Instructions to follow
Every line below that includes "checklist" counts toward the total. Report that total alone.

+++ Information given

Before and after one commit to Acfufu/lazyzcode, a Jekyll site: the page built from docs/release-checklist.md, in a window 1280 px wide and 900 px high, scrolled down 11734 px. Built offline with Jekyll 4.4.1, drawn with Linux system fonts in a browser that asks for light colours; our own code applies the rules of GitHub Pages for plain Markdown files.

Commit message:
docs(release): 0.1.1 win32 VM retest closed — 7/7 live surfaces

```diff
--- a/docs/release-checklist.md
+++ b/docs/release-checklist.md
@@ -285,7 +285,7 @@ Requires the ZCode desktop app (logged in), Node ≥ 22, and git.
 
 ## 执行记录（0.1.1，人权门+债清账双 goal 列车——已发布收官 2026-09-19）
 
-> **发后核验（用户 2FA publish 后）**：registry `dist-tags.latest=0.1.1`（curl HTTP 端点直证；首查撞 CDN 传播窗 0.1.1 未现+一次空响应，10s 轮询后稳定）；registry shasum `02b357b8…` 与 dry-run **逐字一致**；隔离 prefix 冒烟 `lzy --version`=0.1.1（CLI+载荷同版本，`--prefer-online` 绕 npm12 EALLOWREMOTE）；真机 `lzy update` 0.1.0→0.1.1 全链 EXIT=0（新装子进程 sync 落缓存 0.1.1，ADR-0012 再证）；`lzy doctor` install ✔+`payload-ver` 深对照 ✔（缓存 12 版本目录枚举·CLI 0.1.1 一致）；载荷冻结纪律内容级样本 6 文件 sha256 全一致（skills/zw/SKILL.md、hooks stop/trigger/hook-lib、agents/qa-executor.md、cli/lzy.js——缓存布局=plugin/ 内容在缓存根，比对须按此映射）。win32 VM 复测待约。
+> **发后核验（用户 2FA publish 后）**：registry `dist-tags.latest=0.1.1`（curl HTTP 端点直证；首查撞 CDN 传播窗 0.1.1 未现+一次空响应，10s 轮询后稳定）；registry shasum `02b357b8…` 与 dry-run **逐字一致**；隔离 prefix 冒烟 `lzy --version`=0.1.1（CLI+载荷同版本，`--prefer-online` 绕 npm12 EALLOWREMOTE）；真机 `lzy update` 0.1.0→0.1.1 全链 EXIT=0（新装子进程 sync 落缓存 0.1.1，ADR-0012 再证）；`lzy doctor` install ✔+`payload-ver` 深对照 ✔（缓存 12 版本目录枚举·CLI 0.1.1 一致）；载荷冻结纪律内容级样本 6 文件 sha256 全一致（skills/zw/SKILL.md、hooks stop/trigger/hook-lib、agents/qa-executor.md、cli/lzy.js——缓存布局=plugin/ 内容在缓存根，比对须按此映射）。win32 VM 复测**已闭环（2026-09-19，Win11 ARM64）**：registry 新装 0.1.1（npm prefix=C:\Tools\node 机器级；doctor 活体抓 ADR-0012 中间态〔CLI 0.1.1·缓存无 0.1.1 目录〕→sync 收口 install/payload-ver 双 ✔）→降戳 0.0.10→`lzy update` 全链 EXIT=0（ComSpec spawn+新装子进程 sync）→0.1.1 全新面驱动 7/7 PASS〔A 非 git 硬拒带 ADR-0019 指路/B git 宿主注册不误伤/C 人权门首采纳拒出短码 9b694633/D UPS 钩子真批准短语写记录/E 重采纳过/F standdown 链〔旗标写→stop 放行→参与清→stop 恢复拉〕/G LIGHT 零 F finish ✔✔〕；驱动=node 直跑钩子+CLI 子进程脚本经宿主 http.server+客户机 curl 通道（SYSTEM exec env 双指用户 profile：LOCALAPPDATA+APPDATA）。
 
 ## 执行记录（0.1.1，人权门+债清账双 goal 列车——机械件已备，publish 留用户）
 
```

++++++

Task response
3